Chris Wilkinson, Head of Sales for Healthcare for Siemens Financial Services in the UK, examines how electronic health informatics are affecting the sector.
Handheld technologies allow healthcare professionals to access patient records and other information on the move
The digital age means that information is now being retrieved, collated, stored and used in new and different ways. Healthcare professionals at all levels have access to an ever-growing database of information regarding patient care, history, communications and much more.1 With a 65 million patient-base, the UK’s National Health Service (NHS) is rich in information.1
Health informatics is generally defined as 'the knowledge, skills and tools that enable information to be collected, managed, used and shared to support the delivery of healthcare and to promote health and wellbeing.'2 With the use of health informatics, healthcare providers can use data they already hold to improve care.
Electronic health informatics involves software systems such as Electronic Health Records (EHR), Health Information Exchange (HIE) standards and new-generation portable medical devices that collect data. EHR quite simply make health records more accessible. By digitalising the system, records are standardised across care facilities, meaning information is readily available to a clinician and waiting times and error margins are reduced. EHR is particularly popular in the UK, which is showing the biggest take up in Europe.3 The NHS plans to render all patients’ records compatible and digital by 2018.3
Portable devices also make use of informatics. These handheld technologies allow healthcare professionals to access patient records and other information on the move. This interconnectivity has the potential to speed up the diagnostic process and improve treatment.
There are many benefits to using health informatics. The data retrieved affects all aspects of the healthcare chain. Keeping pace with technological advancements, however, requires considerable capital expenditure. Moreover, medical software and record keeping programs are constantly being upgraded, continuing to improve the level and use of data that can be accessed.
In this context, it is essential for hospital CFOs to seek new and sustainable ways of making the investment in the technology. Asset finance solutions such as leasing are gaining popularity as a cost-effective investment-enabler. Such financing solutions spread the cost of the technology over an agreed financing period, with finance payments arranged to align with the expected benefit of the use of the technology, such as improved operational efficiency. This removes the need for a large initial outlay, and can help improve cash flow and working capital.

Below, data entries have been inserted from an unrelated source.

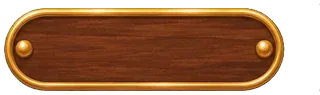
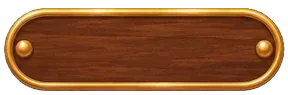
昼のハートで夜の味パワー+5%ずつ（H-029・舞台に ♥×N）・おなかの表を1.5倍（成長は昼のハートで）・木の札の右の透けを切った（ui-label）・まとめのおもてなしの行を1行に・ボットにハート
Claude-Session: https://claude.ai/code/session_015wi4GhVE7CXvLVTXs2tvYi

diff --git a/src/js/night.js b/src/js/night.js
@@ -320,6 +320,10 @@ function growStep(c, t, spd = 0) {
   return { from, to: c.cook, melt, cid: c.cid };
 }
 /* 1ラウンドの計算（画面より先に、ぜんぶ決める）。board と heat は finishRound で N に入れる */
+/* 昼のハート（11/19 H-029 しょーくん「昼パートをしっかりやらないと夜の火力が伸びない連動」・えらぶ質問で「ハート1こにつき+5%」）：その日の昼のハート（仲間の来店の1こもふくむ）で、夜の味パワーが上がる */
+const HEART_UP = 0.05;
+const dayHearts = () => Math.max(0, (S.today && S.today.hearts) || 0);
+const heartMul = () => 1 + HEART_UP * dayHearts();
 function resolveRound() {
   const F = N.field ? FIELDS[N.field] : null, ev = [];
   const board = N.board.map(c => c && Object.assign({ cid: c.cid, cook: c.cook }, c.ice ? { ice: 1 } : {}, c.plus ? { plus: c.plus } : {}));
@@ -354,6 +358,7 @@ function resolveRound() {
   const doneN = () => idx.filter(j => board[j] && cardDef(board[j].cid).grow && board[j].cook >= SIZE_MAX).length;   // 完成した大作の数（そのときの）
   const extra = Array(SLOTS).fill(0);
   let pend = 1, total = 0, rally = 0, pendEv = [], kone = N.kone || 0, panRally = 0;
+  const HM = heartMul();   // 昼のハートで味パワーアップ（11/19 H-029）
   /* みなも②（11/19）：chain＝れんさ（キャンディが続けて発動した数・素材や道具が発動すると0）・candyMul＝いちばんドロップの「キャンディぜんぶ×」 */
   let chain = (F && F.chain0) || 0, candyMul = 1;
   const petitN = (F && F.petit) || 0, isCandy = j => !!board[j] && cardDef(board[j].cid).candy;
@@ -456,7 +461,7 @@ function resolveRound() {
           for (const p of pendEv) p.out.push({ k: 'next', to: [i], v: p.next });
         }
         pend = 1; pendEv = [];
-        dmg = Math.min(DMG_CAP, Math.floor(base));
+        dmg = Math.min(DMG_CAP, Math.floor(base * HM));
         e.base = fx.dmg * sm; e.parts = parts;
       }
       if (fx.next) { pend *= fx.next; e.next = fx.next; pendEv.push(e); }
@@ -464,7 +469,7 @@ function resolveRound() {
       const pet = [];   // はじけキャンディ：ちいさなキャンディが1こずつ飛ぶ（れんさ+1ずつ・冷えるほど強い・いちばんドロップも効く）
       if (fx.petit) {
         const n = fx.petit + petitN, pm = (COLD_MUL[heat] || 1) * candyMul;
-        for (let k = 0; k < n; k++) { chain++; const pd = Math.min(DMG_CAP, Math.floor(PETIT_DMG * sm * pm)); total += pd; pet.push({ type: 'petit', i, cid: c.cid, k, n, dmg: pd, chain }); }
+        for (let k = 0; k < n; k++) { chain++; const pd = Math.min(DMG_CAP, Math.floor(PETIT_DMG * sm * pm * HM)); total += pd; pet.push({ type: 'petit', i, cid: c.cid, k, n, dmg: pd, chain }); }
       }
       if (d.cat === 'cake' && dmg > 0 && F && F.decoHits) {   // デコレーション台：そのケーキの1割が5連撃（熟した実の★3は10連撃）・11/19 しょーくん
         const n = F.decoHits[fx.fruitCake ? 1 : 0], pd = Math.max(1, Math.floor(dmg * F.decoRate));

diff --git a/src/style.css b/src/style.css
@@ -797,8 +797,8 @@ button.tab.on:disabled::before{filter:grayscale(.85) brightness(.95)}
 .tiles[data-z="4"] .tf.tf{background-image:var(--ui-flame-mid);filter:brightness(1.15)}
 .tiles[data-z="4"] .tf.tf.x{background-image:var(--ui-flame-wide)}
 /* ==== UI の絵 その8（11/18 夜 art-irai ui-misc1）==== */
-/* こげ茶の木の札（ui-label・320×95・左右のはし約48が角）：夜の舞台の上の札・ショップの題とコイン・朝昼の札・お財布 */
-.ov-top>span,.sh-ttl.sh-ttl,.sh-coin.sh-coin,.mo-hint.mo-hint,.md-tip.md-tip,.d-tip.d-tip,.m-wallet.m-wallet{background:none;box-shadow:none;border:1px solid transparent;border-radius:0;border-image:var(--ui-label) 49% 15% fill/50% 1.1em stretch}
+/* こげ茶の木の札（ui-label・288×95〔11/19 右の透けた30pxを切った・H-029〕・左右のはし約48が角）：夜の舞台の上の札・ショップの題とコイン・朝昼の札・お財布 */
+.ov-top>span,.sh-ttl.sh-ttl,.sh-coin.sh-coin,.mo-hint.mo-hint,.md-tip.md-tip,.d-tip.d-tip,.m-wallet.m-wallet{background:none;box-shadow:none;border:1px solid transparent;border-radius:0;border-image:var(--ui-label) 49% 16.5% fill/50% 1.1em stretch}
 .m-wallet.m-wallet::before,.mz-wallet.mz-wallet::before{content:"";display:inline-block;width:1.5em;height:1.35em;margin:-3px 4px -3px -3px;vertical-align:middle;background:var(--ui-purse) center/contain no-repeat}
 /* クリーム色の紙の行（ui-strip・480×169・四すみに真ちゅうのびょう）：雑貨屋の品物・ドラッグの札・トースト */
 .ms-good.ms-good,.dragtip.dragtip,#toast{background:none;box-shadow:none;border:2px solid transparent;border-radius:0;border-image:var(--ui-strip) 30 fill/9px stretch}

diff --git a/src/js/night-ui.js b/src/js/night-ui.js
@@ -495,6 +495,7 @@ function renderNight() {
       <img class="mon${monIsArt(mon.id) ? ' hi' : ''}${N.stage === 'end' ? ' flee' : ''}" id="mon" data-mid="${mon.id}" data-idle="${monIdle(mon.id)}" src="${((after && happy) || (N.stage === 'roundEnd' && N.last && N.last.ok)) && ART[`mon-${mon.id}-happy`] || monURL(mon.id)}" alt="${esc(mon.name)}">
       ${embersHTML()}<i class="smoke" id="smoke"></i>${decoHTML(after ? (happy ? 'win' : 'battle') : (N.stage === 'shop' || N.stage === 'arrive' || N.stage === 'pick') && !fighting ? 'shop' : 'battle')}<div id="floats"></div>
       <div class="ov-top"><span>ラウンド <b>${Math.min(N.round, ROUNDS)}</b>/${ROUNDS}${F ? `　<em>${F.name}</em>` : ''}</span><span class="score">味パワー <b id="score">${fmt(N.score)}</b></span></div>
+      <span class="ov-hm" aria-label="昼のハート ${dayHearts()}こ">昼のハート <i>♥</i>×${dayHearts()} <b>味パワー×${Math.round(heartMul() * 100) / 100}</b></span>
       <div class="ov-heat"><span class="heat-label" id="heatLabel"></span><div class="heat-bar" id="heatBar">${heatCells()}</div>${koneBadge()}${jamBadge()}</div>
       ${N.stage === 'shop' && !fighting ? shopHTML() : ''}${N.stage === 'pick' ? pickHTML() : ''}</div>
     <div class="quota"><div class="qwrap"><div class="qbar"><i id="qfill" style="width:${Math.min(100, lastRun / q * 100)}%"></i></div><b class="qmk m1" style="left:50%"><i></i>+1</b><b class="qmk m3" style="left:100%"><i></i>+3</b></div><span id="qtext">${N.stage === 'roundEnd' ? fmt(lastRun) + ' / ' : ''}おなか ${fmt(q)}</span></div>

diff --git a/src/style-talk.css b/src/style-talk.css
@@ -97,3 +97,5 @@
 /* 日記の紙：ふち（とじ穴・ふちのなみ）は絵、まんなかの線は字の行にそろえてコードで。マスキングテープは別の絵 ui-diary-tape を左上に */
 .diary{border:22px solid transparent;border-width:22px 8px 9px 20px;border-radius:0;border-image:var(--ui-diary) 52 19 22 48/22px 8px 9px 20px round;background:repeating-linear-gradient(transparent 0 31px,rgba(150,110,80,.3) 31px 32px) 0 46px/100% calc(100% - 46px) no-repeat,linear-gradient(#fdebcb,#fae4c2);background-clip:padding-box;box-shadow:none;filter:drop-shadow(0 4px 0 rgba(0,0,0,.3));overflow:visible;padding:14px 12px 4px 10px}
 .diary::before{content:"";position:absolute;left:-8px;top:-21px;width:57px;aspect-ratio:134/75;background:var(--ui-diary-tape) left top/contain no-repeat;pointer-events:none;z-index:1}
+/* 1日のまとめの「おもてなし」の行：モンスターの名前と満足を1行に（11/19 H-029 の5） */
+.sum-om{white-space:nowrap;font-size:min(13px,3.4vw);letter-spacing:-.02em}

diff --git a/src/data/world.js b/src/data/world.js
@@ -44,7 +44,7 @@ const moodOf = (score, belly) => score >= belly ? 3 : score >= belly * 0.5 ? 2 :
 const ROUNDS = 9;
 /* おなか（11/19 しょーくん「引きが良ければ2ラウンド目から満タンを狙える・ビルドを組めないと最後まで満たせない」「日がたっても変動なし（キャラに成長がないので）」）。
    ボット（tools/bot.mjs）の火力クッキー・大作・くだものケーキで決めた：r1〜2 は運のいい4人に1人が満タン・後半はちゃんと組めた夜（まんなかくらい）で満タン・組めないと半分にも届かない */
-const QUOTA = [300, 1000, 2500, 5000, 10000, 18000, 28000, 42000, 60000];
+const QUOTA = [450, 1500, 3800, 7500, 15000, 27000, 42000, 63000, 90000];
 const quota = (r, day) => QUOTA[Math.max(0, Math.min(QUOTA.length - 1, r - 1))];
 function nightHP(day) { let s = 0; for (let r = 1; r <= ROUNDS; r++) s += quota(r, day); return s; }
 

diff --git a/src/style-battle.css b/src/style-battle.css
@@ -419,3 +419,7 @@ body[data-chef="wakaba"] .fx-hit::after{border-color:#fbffe0}
 .quota.half .qmk.m1{animation:qmkpop .6s cubic-bezier(.3,1.6,.5,1)}
 @keyframes qmkpop{40%{transform:scale(1.7)}}
 .result.half .r-msg{color:#ffd27a}
+/* 昼のハートで味パワーアップ（11/19 H-029）：舞台の上・味パワーの札の下に小さく */
+.night .ov-hm{position:absolute;right:10px;top:calc(max(12px,5.5%) + 30px);z-index:6;font-size:10px;font-weight:700;color:#fff3dc;white-space:nowrap;text-shadow:1px 1px 0 #2a170c,-1px 1px 0 #2a170c,0 -1px 0 #2a170c;pointer-events:none}
+.ov-hm i{font-style:normal;color:#ff7a9a}.ov-hm b{color:#ffe08a;font-weight:700}
+.stage:has(.shopov:not(.out)) .ov-hm{display:none}

diff --git a/src/js/flow.js b/src/js/flow.js
@@ -40,7 +40,7 @@ function renderResult() {
       <div class="sum-row"><dl>
         <dt>お昼の売上</dt><dd>${fmt(T.sales)}円</dd>
         <dt>お礼のコイン</dt><dd>${fmt(T.coins)}円</dd>
-        <dt>おもてなし</dt><dd>${mon ? esc(mon.name) + (mood ? '　' + mood.name : '') : 'なし'}</dd>
+        <dt>おもてなし</dt><dd class="sum-om">${mon ? esc(mon.name) + (mood ? '　' + mood.name : '') : 'なし'}</dd>
         <dt>もらった素材</dt><dd>${gifts || 'なし'}</dd>
       </dl>${jarHTML()}</div>
       <p class="sum-money">お財布 <b>${fmt(S.money)}</b>円</p>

Asset finance allows public healthcare institutions access to the latest technologies, while assisting with long-term financial planning. Additionally, financing arrangements have the potential to incorporate other costs, such as installation and maintenance, as well as introduce the possibility of technology upgrade in line with technology developments.
Tailored, all-encompassing financing packages tend to be offered by specialist healthcare financiers who have an in-depth understanding of the technology and its applications. They are therefore more capable of creating customised financing packages that fit the specific requirements of a healthcare establishment. For instance, specialist financiers are able to flex the financing period to suit the organisation’s cash flow. This contrasts with the standard financing terms usually available from generalist financiers.

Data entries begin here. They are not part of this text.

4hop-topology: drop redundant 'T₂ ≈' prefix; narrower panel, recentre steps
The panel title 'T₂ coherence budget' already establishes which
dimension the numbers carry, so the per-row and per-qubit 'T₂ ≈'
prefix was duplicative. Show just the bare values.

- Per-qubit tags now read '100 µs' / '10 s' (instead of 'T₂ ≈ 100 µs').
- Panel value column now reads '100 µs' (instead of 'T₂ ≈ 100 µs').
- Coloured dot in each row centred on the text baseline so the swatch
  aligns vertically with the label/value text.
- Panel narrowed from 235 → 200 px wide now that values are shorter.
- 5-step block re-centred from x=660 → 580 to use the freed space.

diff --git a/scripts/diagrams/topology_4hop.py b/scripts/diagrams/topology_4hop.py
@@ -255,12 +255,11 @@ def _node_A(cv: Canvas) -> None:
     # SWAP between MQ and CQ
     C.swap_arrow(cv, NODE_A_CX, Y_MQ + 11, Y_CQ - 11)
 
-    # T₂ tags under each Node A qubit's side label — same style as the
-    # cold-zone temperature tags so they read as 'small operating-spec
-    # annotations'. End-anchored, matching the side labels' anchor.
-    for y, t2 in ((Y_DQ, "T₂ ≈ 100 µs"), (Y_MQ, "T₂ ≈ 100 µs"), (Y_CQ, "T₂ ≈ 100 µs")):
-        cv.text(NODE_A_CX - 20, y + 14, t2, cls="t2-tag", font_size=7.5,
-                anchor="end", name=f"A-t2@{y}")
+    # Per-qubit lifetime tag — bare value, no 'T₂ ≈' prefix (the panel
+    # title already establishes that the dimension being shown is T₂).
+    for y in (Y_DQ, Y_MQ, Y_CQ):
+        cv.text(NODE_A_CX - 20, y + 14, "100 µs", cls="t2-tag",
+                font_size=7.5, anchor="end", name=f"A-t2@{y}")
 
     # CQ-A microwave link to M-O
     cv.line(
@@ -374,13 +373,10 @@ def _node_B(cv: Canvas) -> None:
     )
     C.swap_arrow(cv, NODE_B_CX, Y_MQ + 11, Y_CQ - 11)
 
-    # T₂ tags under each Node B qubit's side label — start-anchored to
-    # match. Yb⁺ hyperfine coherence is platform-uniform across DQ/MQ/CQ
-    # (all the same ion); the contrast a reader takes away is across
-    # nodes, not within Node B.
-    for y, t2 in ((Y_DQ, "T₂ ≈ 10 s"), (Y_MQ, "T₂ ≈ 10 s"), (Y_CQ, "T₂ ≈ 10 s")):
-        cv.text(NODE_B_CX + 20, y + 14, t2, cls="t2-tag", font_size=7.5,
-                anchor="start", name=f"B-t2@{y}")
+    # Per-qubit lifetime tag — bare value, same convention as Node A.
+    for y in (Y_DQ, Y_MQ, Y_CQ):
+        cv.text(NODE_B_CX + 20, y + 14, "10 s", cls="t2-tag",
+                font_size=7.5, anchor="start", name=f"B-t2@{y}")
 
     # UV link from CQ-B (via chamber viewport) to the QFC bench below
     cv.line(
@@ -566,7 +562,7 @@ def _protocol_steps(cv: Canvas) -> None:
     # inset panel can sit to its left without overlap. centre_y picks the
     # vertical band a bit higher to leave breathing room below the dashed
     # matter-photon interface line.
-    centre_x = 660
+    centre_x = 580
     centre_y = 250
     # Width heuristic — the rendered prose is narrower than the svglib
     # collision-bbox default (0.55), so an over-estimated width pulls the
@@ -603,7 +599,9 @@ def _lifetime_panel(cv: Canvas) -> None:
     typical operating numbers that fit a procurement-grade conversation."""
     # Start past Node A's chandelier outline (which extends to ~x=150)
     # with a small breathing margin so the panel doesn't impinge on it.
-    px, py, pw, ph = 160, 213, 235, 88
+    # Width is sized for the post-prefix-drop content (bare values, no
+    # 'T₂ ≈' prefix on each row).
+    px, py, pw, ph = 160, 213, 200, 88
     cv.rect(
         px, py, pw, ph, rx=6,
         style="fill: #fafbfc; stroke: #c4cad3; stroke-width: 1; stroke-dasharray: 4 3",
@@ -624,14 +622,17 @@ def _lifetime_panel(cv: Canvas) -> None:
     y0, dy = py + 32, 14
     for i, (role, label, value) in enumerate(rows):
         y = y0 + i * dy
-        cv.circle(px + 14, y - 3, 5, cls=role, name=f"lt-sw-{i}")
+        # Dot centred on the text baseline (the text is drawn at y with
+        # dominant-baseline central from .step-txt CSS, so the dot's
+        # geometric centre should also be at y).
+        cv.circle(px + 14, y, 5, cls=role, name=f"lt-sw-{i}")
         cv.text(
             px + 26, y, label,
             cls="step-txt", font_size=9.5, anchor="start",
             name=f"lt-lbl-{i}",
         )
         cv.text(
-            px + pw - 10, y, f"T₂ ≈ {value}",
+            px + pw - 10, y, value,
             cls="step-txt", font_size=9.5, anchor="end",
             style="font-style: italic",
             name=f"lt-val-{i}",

Electronic health informatics are vital to the progress of the healthcare sector. The benefits of instant access to relevant information are undeniable in an industry based around the care and treatment of human beings. As cuts and austerity measures continue to affect the NHS, it is essential for healthcare CFOs to consider innovative ways to meet the pressures. Investing in technologies that achieve cost savings through improved patient care and throughput could be one solution to this ongoing challenge.
1. The Farr Institute of Health Informatics Research http://www.farrinstitute.org/research-education/research
2. Making Information Count: A Human Resources Strategy for Health Informatics Professionals, Department of Health October 2002
3. Karl Flinders, UK shows biggest take-up of electronic health records in Europe, ComputerWeekly.com (27 February 2014)